++++ Source material

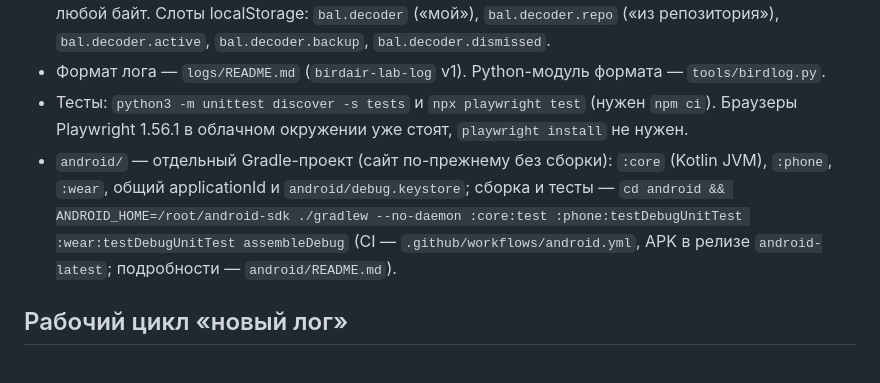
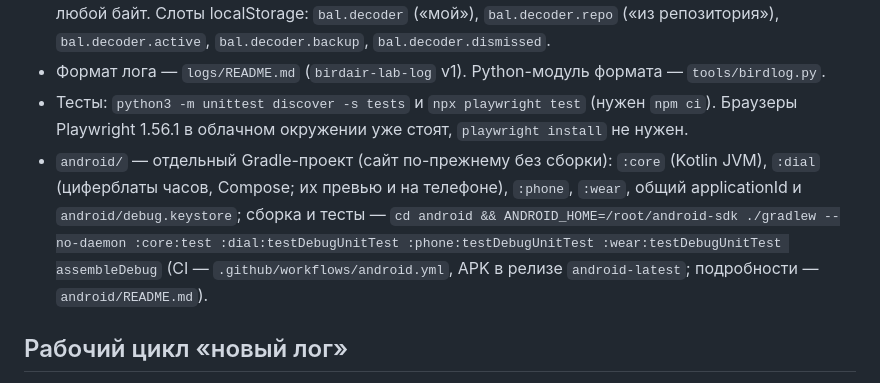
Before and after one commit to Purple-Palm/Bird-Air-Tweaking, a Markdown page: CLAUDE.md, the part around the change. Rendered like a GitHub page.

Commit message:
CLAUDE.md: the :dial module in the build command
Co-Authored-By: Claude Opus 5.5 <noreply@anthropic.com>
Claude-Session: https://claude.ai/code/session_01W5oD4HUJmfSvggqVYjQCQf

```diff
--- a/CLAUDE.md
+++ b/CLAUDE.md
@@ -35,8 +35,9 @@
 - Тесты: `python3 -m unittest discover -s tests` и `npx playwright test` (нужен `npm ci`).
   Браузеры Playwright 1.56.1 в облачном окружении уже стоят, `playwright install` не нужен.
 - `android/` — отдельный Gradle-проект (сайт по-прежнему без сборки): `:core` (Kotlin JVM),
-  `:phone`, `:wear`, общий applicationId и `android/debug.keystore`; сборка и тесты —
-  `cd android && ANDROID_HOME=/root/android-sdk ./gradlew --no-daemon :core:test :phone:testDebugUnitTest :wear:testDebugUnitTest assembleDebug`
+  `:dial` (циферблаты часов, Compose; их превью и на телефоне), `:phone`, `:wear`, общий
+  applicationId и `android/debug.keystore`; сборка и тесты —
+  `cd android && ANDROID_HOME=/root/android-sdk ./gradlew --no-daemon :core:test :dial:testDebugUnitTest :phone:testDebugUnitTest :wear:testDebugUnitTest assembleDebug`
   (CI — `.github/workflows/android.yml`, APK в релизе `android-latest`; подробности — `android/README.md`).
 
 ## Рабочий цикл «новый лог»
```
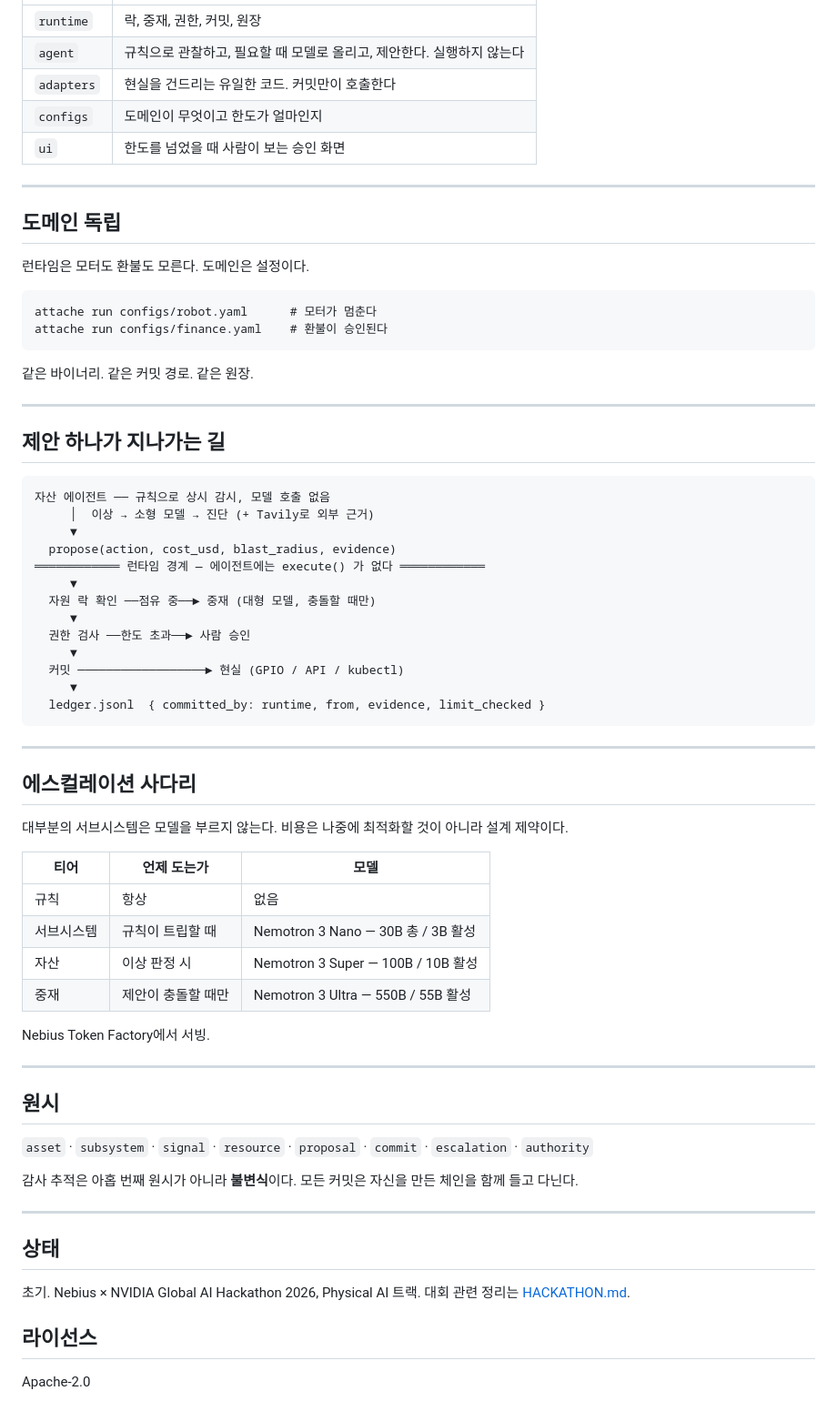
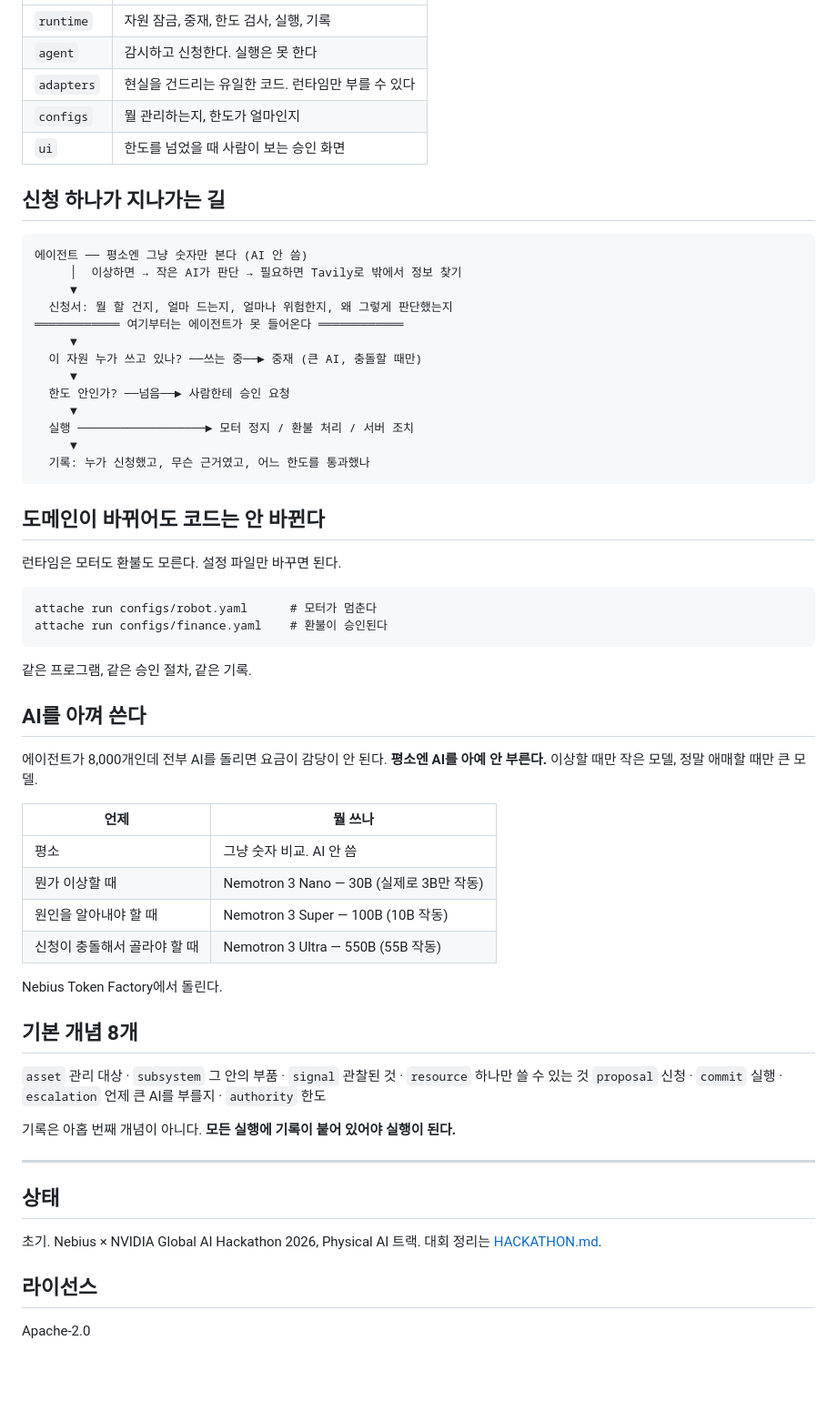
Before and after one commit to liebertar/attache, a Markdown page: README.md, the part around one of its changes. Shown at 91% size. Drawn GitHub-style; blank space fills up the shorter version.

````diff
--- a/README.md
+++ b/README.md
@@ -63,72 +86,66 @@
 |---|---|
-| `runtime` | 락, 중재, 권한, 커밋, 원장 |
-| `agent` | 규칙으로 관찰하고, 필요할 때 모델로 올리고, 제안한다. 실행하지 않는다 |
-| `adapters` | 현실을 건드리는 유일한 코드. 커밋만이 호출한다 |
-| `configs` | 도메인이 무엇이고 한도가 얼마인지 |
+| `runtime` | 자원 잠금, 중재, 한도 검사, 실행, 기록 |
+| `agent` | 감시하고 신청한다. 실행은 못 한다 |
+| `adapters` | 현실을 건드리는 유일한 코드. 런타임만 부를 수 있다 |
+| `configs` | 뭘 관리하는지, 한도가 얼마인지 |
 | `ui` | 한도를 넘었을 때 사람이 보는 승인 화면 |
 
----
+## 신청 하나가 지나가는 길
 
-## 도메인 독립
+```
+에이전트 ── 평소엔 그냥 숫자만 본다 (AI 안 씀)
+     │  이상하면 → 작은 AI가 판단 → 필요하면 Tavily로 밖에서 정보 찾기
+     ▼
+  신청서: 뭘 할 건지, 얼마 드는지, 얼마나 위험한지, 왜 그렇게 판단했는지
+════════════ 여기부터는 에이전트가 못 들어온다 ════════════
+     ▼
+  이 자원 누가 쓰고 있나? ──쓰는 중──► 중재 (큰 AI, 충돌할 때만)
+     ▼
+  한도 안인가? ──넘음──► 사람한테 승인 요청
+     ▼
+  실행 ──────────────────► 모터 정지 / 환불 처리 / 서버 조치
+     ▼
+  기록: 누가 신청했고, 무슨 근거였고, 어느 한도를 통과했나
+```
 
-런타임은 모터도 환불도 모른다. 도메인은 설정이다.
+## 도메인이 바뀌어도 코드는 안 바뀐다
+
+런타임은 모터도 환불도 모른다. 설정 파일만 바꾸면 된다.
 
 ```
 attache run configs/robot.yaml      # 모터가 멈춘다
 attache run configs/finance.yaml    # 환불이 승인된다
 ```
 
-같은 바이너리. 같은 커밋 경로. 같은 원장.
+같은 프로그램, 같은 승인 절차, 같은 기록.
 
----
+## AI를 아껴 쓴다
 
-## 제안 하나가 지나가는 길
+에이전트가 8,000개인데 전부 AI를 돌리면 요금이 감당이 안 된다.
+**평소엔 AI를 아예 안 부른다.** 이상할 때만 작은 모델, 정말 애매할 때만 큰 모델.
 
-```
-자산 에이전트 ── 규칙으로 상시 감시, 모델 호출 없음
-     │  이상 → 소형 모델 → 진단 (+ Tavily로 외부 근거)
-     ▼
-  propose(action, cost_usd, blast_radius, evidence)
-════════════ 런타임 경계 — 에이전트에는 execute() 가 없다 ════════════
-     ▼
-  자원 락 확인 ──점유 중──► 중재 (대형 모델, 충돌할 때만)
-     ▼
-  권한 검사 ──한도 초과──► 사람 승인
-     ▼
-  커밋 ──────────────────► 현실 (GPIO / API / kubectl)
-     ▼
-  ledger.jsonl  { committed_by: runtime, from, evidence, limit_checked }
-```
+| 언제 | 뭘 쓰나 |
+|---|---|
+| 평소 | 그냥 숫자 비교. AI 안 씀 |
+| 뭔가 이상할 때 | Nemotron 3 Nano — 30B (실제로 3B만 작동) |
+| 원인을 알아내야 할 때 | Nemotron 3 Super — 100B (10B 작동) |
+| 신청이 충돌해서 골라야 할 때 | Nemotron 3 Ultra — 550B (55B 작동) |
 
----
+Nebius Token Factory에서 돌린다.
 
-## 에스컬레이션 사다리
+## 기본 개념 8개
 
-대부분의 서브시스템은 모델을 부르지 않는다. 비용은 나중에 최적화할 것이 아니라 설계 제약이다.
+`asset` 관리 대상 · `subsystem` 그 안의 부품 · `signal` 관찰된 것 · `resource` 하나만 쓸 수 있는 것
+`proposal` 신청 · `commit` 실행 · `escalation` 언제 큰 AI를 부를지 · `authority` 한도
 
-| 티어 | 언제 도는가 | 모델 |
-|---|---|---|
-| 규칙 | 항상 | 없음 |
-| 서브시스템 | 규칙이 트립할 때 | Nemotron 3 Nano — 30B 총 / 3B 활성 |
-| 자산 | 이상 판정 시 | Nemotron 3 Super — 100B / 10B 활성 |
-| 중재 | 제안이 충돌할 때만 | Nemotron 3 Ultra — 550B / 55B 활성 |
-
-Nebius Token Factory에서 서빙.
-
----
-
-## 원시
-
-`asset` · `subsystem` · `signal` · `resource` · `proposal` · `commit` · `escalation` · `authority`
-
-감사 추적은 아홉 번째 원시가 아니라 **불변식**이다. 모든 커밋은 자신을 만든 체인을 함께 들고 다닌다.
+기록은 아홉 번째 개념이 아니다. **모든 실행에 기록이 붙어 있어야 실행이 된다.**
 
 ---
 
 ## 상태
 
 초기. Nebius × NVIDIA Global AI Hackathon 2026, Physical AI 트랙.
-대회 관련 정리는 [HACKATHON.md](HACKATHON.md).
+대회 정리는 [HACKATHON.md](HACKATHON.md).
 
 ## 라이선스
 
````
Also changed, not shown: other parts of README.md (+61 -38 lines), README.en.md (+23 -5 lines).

++++++++

## Required work
The lines above that hold the word "attache" are the ones to copy.

## Response to this task
Before and after one commit to liebertar/attache, a Markdown page: README.md, the part around one of its changes. Shown at 91% size. Drawn GitHub-style; blank space fills up the shorter version.
 attache run configs/robot.yaml      # 모터가 멈춘다
 attache run configs/finance.yaml    # 환불이 승인된다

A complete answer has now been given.